Whichever lines of the entries hold the word "Before" should be identified and copied.
##### Dataset extract #####
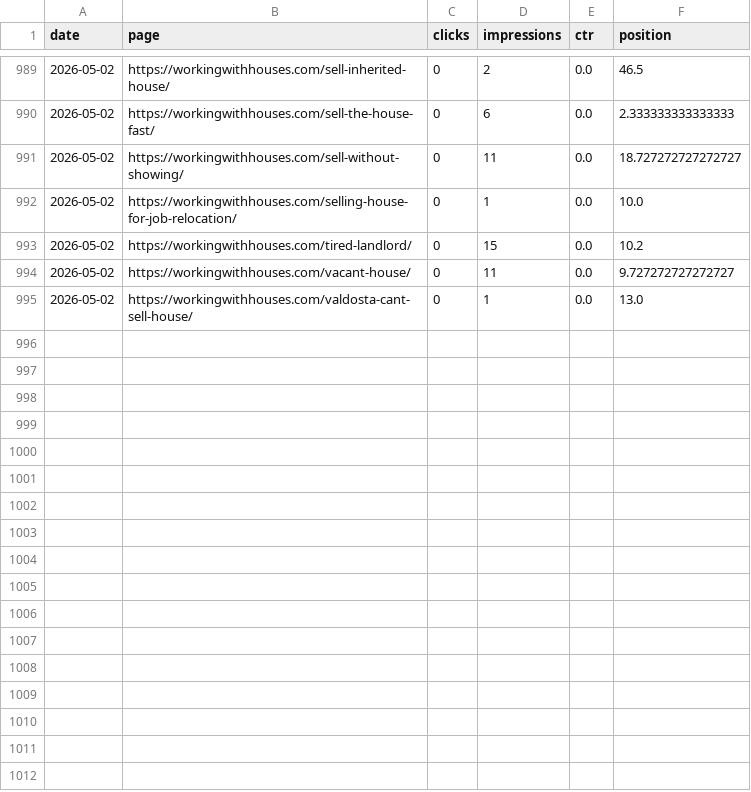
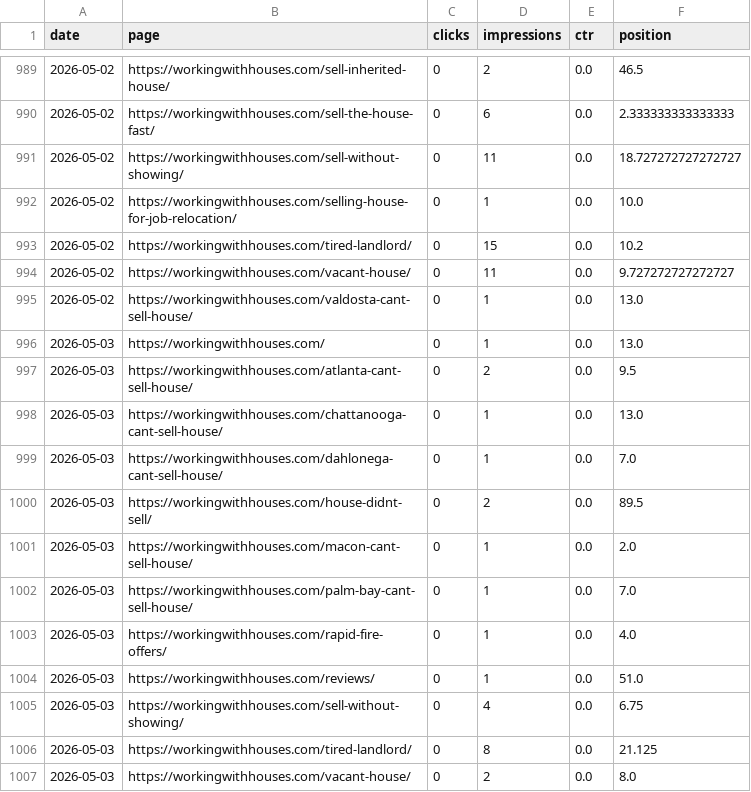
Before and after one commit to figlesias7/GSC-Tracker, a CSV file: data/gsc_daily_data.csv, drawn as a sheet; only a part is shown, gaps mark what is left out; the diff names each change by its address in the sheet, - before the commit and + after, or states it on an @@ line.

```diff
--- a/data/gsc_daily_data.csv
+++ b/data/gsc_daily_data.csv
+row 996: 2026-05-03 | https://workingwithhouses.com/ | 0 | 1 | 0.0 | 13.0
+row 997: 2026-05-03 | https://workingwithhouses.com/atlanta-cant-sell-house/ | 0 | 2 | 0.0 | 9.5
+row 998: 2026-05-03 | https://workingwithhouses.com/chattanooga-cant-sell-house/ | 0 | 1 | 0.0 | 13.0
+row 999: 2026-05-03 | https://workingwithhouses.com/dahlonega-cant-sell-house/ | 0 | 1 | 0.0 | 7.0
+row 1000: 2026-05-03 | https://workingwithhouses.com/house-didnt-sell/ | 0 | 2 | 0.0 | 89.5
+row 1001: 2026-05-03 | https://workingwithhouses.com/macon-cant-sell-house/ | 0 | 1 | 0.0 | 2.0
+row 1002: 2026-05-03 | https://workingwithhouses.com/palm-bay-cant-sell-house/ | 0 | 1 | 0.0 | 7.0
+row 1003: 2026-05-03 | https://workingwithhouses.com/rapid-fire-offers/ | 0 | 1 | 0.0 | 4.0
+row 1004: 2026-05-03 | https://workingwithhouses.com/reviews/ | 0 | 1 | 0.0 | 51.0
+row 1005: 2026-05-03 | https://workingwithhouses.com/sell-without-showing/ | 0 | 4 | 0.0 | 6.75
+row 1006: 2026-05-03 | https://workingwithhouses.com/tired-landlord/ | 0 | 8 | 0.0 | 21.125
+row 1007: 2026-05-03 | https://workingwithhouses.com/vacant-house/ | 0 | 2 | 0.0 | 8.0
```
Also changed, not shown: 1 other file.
#####
##### Dataset extract #####
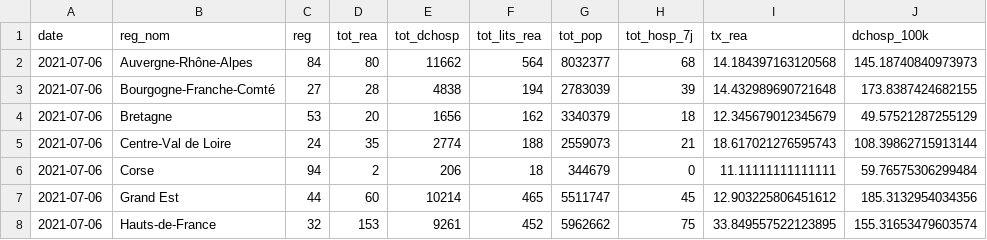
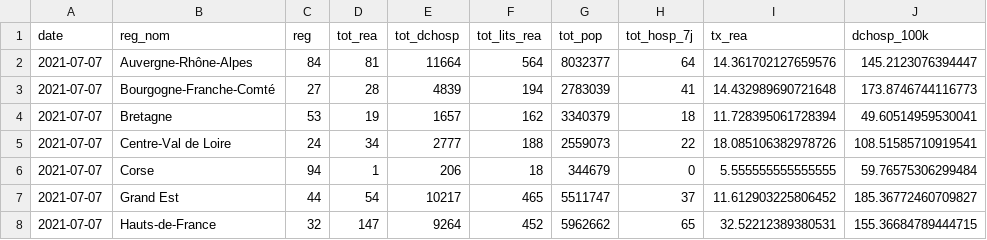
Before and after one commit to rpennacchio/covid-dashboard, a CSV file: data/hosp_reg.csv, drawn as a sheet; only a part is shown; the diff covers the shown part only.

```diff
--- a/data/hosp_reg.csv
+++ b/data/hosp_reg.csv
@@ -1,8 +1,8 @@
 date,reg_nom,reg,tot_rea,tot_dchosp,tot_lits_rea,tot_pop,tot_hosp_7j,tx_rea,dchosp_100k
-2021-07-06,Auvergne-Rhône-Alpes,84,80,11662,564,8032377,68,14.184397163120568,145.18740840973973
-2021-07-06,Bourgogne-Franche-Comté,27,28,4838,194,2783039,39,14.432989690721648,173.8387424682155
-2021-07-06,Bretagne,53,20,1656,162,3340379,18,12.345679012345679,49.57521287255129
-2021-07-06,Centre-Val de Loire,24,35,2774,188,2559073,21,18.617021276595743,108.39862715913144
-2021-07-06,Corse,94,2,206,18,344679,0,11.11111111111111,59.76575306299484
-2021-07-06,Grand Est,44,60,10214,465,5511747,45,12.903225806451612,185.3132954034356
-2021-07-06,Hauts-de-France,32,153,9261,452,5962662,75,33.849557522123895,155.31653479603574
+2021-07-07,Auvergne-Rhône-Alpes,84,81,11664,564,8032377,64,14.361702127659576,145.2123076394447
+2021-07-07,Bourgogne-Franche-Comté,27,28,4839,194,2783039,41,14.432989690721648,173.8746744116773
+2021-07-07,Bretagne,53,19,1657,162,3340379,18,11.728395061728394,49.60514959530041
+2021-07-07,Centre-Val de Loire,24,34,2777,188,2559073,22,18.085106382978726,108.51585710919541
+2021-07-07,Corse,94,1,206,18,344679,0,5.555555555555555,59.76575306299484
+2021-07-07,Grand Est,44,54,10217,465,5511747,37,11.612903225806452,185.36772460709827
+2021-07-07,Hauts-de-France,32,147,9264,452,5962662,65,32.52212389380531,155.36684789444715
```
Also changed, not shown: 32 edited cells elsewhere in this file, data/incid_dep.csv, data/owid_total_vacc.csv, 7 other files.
#####
#### Exercise answer:
Before and after one commit to figlesias7/GSC-Tracker, a CSV file: data/gsc_daily_data.csv, drawn as a sheet; only a part is shown, gaps mark what is left out; the diff names each change by its address in the sheet, - before the commit and + after, or states it on an @@ line.
Before and after one commit to rpennacchio/covid-dashboard, a CSV file: data/hosp_reg.csv, drawn as a sheet; only a part is shown; the diff covers the shown part only.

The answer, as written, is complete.